In 2005, a plucky young man with an interest in rhyming words and all things Byron was hired to be a peer writing tutor (not to be confused with pier riding tutor) in a pilot program at the University of California-Irvine. Said young man, whilst quasi-confident in his abilities as a writer, was quite apprehensive about making the transition from student to peer tutor. Fortunately Sue Cross, a writing specialist with a seemingly boundless investment in student success, took this plucky young man under her wing and showed him how peer tutors could guide student writers. She found ways to empower him and his compatriots, who would in turn strive to empower every student with whom they worked.

Photo Credit: Sarah Alsammani

As you may have safely deciphered by now, I was that young man. The training I received at UCI informed how I organized and taught my English classes at New York University, how I interacted with students during office hours, and how I structure the day-to-day operations of my writing center today. In short, there is no way for me to overstate the impact my experience as a peer tutor had on my professional and personal growth.
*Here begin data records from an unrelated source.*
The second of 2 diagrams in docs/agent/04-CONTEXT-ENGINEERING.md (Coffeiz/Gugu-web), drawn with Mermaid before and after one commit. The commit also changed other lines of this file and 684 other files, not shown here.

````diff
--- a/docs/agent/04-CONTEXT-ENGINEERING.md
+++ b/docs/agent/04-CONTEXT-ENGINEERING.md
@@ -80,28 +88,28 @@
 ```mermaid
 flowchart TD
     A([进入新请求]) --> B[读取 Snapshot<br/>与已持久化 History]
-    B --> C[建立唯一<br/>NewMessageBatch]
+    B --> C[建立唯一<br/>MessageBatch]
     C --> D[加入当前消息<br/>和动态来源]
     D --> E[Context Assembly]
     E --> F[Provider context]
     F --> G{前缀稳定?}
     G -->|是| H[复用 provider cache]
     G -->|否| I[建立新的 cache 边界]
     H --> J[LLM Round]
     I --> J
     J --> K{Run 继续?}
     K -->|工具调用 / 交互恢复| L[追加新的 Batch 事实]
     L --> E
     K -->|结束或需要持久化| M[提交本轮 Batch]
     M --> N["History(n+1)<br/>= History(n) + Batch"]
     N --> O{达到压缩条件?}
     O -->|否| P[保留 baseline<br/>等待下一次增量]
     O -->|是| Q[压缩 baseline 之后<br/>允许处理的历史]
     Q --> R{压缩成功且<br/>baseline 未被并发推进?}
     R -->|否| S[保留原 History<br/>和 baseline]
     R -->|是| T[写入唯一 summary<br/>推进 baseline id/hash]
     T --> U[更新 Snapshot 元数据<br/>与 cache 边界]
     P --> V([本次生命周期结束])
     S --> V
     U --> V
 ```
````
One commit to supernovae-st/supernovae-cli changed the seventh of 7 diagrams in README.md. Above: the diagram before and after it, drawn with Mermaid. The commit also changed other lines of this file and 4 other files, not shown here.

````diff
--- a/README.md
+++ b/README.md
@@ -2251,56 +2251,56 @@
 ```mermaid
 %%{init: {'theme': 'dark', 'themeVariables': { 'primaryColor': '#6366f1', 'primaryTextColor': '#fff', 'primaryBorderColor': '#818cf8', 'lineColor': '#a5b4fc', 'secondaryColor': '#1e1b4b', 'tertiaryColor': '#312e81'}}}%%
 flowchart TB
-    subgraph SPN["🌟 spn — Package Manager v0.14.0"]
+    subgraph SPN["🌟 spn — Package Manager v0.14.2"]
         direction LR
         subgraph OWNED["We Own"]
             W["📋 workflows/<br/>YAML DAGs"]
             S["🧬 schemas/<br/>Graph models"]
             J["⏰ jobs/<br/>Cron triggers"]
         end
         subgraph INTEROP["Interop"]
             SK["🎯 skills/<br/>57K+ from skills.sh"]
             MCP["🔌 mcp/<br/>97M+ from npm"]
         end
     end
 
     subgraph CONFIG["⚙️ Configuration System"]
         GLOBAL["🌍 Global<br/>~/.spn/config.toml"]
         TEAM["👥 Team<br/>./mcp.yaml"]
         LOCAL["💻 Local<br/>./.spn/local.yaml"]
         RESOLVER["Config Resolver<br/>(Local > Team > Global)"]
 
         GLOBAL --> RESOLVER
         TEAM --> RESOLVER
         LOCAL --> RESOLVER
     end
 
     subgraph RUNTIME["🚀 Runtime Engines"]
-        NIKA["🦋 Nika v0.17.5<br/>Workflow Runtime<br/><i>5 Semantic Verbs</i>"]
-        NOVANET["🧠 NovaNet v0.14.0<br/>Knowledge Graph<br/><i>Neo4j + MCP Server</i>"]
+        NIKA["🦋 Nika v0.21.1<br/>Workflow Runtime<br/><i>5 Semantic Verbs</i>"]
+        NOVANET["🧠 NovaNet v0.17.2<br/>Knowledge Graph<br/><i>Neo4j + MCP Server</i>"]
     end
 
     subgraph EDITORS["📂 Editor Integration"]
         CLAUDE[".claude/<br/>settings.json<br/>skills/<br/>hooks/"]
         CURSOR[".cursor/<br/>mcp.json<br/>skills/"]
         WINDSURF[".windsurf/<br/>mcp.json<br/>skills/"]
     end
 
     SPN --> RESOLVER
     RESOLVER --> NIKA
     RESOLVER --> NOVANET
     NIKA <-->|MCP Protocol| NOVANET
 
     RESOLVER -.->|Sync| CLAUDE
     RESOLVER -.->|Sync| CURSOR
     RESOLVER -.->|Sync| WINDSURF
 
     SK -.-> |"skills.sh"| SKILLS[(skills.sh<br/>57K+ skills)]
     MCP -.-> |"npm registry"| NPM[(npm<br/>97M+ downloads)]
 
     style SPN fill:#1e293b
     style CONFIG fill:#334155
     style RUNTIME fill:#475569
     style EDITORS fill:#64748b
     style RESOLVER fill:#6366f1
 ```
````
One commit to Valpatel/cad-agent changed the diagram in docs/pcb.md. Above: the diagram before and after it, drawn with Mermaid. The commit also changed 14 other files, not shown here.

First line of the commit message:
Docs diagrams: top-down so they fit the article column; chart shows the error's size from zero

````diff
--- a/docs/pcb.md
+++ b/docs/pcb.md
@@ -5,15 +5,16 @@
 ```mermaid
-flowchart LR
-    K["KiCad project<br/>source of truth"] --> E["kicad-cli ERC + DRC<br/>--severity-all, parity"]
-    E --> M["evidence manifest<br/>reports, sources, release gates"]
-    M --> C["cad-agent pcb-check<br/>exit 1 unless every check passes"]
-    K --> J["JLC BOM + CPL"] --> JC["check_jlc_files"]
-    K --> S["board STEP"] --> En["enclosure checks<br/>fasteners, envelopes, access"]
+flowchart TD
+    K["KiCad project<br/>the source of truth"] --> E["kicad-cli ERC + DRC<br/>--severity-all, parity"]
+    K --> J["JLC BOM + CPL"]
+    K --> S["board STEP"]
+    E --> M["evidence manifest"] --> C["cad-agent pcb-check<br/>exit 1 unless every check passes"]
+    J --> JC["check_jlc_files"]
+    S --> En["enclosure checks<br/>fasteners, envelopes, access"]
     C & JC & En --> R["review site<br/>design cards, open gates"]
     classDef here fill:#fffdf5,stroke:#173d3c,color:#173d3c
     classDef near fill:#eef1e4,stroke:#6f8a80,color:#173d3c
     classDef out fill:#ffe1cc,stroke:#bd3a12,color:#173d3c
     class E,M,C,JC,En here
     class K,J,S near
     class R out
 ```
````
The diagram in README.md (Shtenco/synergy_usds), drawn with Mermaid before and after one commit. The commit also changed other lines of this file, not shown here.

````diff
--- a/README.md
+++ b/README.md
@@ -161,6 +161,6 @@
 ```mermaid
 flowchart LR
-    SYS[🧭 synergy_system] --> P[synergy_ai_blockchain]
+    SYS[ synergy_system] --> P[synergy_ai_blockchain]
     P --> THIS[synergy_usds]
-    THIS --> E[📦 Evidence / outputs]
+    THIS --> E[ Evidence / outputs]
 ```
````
At the International Writing Center Association Conference (IWCA) Conference in Denver last October, I had the opportunity to thank Sue in person. The two of us spent a fair amount of time discussing the life-long benefits working as a peer tutor can have on students as well as the crucial role peer instruction plays in the modern academy.

I also told Sue how privileged I felt to be in the position to mentor the peer tutors who work in my center. I work to make sure my wonderful power peersies have a similar experience to my own at UCI. I work to make sure the peer writing tutors become more familiar with new genres of writing such as résumés, cover letters, and scholarship applications; practice delivering presentations and make class visits; develop interpersonal and communication skills that will serve them throughout their lives; and, most importantly, become more self-confident.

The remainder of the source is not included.